Broken-Line Template for Revision of Facial Scars
01 December 2017 (online)
Revision of facial scars presents a significant challenge to plastic and reconstructive surgeons. In 1969, Webster introduced the geometric broken line closure (GBLC) technique for scar revision. The scar is excised in such a fashion that a series of randomly alternating triangle, rectangle, trapezoid, semicircle, and square flaps are cut on one side of the scar. The same contour is cut on the other side. The wound edges come together with geometric flaps interdigitated. It is complex and time consuming to plan and perform GBLC. To obviate the “sophisticated nature” of GBLC, we developed a flexible broken-line template for revision of facial scars to make the technique quicker, easier, and more effective.
The silicone template is 1 mm in thickness and 10 mm in width. The length of the template ranges from 5 to 12 cm. One edge consists of a series of randomly alternating rectangle, triangle, trapezoid, and square patterns. The limbs of the segments are limited to 3 to 6 mm in length ([Fig. 1]). Flaps larger than 6 mm result in scars easily noticeable to naked eyes and therefore insufficiently camouflage. Flaps less than 3 mm may lead to too many flaps. The template is filmy and flexible; so, it may be easily bent forward or backward. When the scar axis is curved, the template can be bent to match the alignment of the scar. Template orientation tends to be parallel to the scar, and the sawtooth side is placed toward the scar. The template should be positioned as closely to the scar as possible. Removal of scar tissue should be achieved while minimizing the total amount of tissue loss to help decrease the tension when the incision is closed. After one side margin of the excision is outlined, the start and end points are marked on the template. The template is advanced to the other side of the scar to mark out the complementary margin. The whole scar should then be sandwiched between two uniform geometric broken lines. The lines should be terminated with an angle of no more than 30 degrees ([Fig. 2]).

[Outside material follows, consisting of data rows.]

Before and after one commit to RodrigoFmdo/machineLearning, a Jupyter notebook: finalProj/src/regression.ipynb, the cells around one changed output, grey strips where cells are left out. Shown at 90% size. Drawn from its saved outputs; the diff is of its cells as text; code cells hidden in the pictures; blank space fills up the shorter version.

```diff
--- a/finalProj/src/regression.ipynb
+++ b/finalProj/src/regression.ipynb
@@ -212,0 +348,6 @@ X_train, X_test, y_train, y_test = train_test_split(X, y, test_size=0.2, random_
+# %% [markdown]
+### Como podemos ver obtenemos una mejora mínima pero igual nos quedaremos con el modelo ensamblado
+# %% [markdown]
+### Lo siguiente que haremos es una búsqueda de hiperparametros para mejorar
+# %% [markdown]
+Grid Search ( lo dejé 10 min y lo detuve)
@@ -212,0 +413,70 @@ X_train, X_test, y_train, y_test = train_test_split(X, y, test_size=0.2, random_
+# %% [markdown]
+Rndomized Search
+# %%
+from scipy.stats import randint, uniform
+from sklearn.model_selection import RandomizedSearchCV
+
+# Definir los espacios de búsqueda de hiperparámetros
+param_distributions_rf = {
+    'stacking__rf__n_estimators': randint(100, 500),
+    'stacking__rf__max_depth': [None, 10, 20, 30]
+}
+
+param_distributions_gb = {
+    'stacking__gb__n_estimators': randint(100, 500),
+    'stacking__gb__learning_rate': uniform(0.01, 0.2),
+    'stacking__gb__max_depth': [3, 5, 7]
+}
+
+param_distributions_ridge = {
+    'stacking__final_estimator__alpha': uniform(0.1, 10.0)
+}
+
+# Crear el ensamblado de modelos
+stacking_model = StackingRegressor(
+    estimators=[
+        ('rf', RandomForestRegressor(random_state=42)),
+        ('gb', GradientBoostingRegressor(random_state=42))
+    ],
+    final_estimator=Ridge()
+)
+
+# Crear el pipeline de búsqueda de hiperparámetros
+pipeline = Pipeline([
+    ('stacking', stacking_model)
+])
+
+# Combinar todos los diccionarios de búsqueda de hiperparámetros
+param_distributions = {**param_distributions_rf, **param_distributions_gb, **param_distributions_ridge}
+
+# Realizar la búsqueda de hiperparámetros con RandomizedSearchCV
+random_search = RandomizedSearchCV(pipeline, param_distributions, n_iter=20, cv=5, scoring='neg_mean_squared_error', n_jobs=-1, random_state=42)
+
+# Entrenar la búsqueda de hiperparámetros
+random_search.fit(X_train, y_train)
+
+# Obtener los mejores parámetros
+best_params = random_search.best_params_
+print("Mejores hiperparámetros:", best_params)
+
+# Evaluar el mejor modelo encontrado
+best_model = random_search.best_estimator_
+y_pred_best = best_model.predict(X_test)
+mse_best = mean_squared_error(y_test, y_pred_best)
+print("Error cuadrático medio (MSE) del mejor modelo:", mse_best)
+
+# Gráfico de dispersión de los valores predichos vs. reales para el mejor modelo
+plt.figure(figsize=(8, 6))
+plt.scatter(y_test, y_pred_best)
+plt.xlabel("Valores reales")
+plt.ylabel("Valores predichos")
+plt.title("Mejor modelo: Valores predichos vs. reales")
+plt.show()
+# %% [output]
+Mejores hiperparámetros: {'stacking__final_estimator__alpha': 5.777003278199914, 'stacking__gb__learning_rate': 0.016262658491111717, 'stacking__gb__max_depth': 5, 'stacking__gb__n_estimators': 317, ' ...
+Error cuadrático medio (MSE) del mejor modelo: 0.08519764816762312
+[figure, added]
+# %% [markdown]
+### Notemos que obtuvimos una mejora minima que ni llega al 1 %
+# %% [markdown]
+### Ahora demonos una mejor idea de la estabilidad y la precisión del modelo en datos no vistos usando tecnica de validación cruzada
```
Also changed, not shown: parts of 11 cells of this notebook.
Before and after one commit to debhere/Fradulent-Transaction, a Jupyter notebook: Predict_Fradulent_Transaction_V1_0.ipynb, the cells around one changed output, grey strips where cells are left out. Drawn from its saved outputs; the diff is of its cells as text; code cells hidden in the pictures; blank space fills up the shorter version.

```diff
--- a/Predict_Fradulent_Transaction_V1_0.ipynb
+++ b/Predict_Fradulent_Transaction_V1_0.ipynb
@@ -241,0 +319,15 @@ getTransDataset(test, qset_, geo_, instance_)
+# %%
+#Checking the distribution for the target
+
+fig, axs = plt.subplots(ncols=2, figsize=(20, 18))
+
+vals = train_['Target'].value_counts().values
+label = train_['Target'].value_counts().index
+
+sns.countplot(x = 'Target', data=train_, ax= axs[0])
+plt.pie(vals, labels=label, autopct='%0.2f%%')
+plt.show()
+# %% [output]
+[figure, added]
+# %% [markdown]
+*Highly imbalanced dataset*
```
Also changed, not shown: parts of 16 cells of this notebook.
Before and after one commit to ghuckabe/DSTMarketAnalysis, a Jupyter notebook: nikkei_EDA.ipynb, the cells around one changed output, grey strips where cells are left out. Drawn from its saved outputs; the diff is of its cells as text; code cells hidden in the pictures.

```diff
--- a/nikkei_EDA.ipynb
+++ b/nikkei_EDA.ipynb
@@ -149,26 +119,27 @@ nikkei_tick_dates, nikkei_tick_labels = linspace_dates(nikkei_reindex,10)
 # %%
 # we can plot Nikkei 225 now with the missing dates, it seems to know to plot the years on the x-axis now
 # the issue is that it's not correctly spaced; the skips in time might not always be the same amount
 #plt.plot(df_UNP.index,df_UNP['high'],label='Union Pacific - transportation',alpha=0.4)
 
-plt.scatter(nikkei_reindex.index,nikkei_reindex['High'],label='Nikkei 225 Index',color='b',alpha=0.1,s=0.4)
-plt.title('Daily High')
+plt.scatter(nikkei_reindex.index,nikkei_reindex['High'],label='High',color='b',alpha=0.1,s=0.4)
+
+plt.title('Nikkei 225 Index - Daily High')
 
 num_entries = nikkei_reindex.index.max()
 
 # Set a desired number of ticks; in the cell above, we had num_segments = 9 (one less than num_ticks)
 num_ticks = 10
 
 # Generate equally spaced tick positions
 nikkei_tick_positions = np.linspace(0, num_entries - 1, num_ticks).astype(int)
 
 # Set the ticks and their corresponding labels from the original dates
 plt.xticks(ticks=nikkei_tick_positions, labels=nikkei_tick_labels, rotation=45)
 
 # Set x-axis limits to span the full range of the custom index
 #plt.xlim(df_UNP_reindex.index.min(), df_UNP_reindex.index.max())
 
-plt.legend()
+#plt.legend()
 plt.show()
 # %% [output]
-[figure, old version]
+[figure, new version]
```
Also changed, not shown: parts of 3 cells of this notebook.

Our modified technique has many advantages. First, one silicone template can be sterilized for use in multiple cases. The slim silicone template is flexible. The template can be bent to be parallel to the long axis of line scar whether it is straight, curved, or tortuous. Second, by tracing out the contour of a series of flaps on the template, the two incision lines on both sides of scar are marked alike. We do not need to deal with odd skin flaps due to design error. The concaves and convexes match accurately with each other and there is no redundant skin to trim. Finally, relying on accurate design, our modified technique significantly reduces the time of planning, designing, and executing.